However, in conjunction with downsizing its presence in Afghanistan, Washington’s strategy for Central Asia has refocused on a “New Silk Road” strategy, intended to stabilize Afghanistan by putting it at the center of a network of Eurasian trade routes. Over the course of several speeches in 2011, then–US Secretary of State Hilary Clinton committed US foreign policy in Asia to the vision of a “New Silk Road.” On July 20, 2011, in Chennai, India, Clinton proposed: “Let’s work together to create a new Silk Road […] an international web and network of economic and transit connections. That means building more rail lines, highways, energy infrastructure. (, July 20, 2011).

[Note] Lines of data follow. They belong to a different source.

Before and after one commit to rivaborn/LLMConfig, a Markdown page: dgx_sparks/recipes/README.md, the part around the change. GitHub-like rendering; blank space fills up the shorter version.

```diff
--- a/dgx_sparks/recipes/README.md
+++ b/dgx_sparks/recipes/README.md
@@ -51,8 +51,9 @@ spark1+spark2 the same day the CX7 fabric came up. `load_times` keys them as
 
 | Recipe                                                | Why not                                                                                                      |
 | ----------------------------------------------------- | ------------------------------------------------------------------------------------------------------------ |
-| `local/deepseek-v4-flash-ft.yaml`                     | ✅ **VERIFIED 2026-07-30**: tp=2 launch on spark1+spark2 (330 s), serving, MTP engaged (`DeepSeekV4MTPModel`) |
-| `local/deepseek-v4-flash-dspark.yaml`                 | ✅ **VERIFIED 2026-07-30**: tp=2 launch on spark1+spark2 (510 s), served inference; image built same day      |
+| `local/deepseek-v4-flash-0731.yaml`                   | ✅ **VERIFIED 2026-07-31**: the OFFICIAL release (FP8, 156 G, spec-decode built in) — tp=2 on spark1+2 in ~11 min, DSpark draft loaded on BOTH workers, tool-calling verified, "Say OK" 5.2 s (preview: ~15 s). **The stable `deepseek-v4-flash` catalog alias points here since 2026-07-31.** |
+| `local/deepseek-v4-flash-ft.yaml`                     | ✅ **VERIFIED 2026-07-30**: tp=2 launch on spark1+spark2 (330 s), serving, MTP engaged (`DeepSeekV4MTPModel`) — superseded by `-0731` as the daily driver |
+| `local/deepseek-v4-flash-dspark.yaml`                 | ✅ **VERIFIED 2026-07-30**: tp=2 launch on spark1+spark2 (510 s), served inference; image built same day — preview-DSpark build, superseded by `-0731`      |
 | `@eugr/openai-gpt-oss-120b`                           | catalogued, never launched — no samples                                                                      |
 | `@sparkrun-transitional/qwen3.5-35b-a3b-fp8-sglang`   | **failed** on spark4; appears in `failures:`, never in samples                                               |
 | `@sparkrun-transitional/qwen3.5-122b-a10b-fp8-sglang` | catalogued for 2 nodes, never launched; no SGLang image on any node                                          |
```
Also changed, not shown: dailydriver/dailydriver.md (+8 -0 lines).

In a speech in October 2012, Assistant Secretary of State for South and Central Asian Affairs Robert Blake reiterated that the NDN routes could serve after the US and NATO drawdown in Afghanistan as components of the US’s “Silk Road Vision” (, October 18, 2012). As envisaged, the New Silk Road is not the physical transit corridors of the NDN, but more of an alliance of Central Asian states to ensure trade and partnership in the region and for the future.

In the wake of growing tensions with the West over its policies toward Ukraine—particularly following Russia’s March 2014 annexation of Crimea—Moscow grew quite aware of its bargaining power thanks to the NDN. Two days after the Crimean annexation, the Russian publication “Military Review” published an article that noted, “They understand this in the Kremlin: the agreement over the ‘Northern Distribution Network’ at NATO’s disposal is one of the strongest trumps that Russia has in its conflict with the West” (Voennoe Obozrenie, March 19, 2014).

Given the downsizing of coalition forces in Afghanistan, the closure of the NDN is less important than it would have been several years ago. While not explicitly stated, the NDN seems to be a casualty of worsening Western-Russian relations over Ukraine. As for implementing Washington’s “New Silk Road” strategy supplanting the NDN, it remains to be seen whether the US government will commit the necessary funding. In the race to influence post-Soviet Eurasia, regional military downsizing has limited Washington’s options, Russia is reasserting its presence, and China is preparing to invest billions to produce its own “New Silk Road” vision. Accordingly, the only clear outcome seems to be diminished US influence in the heart of Asia.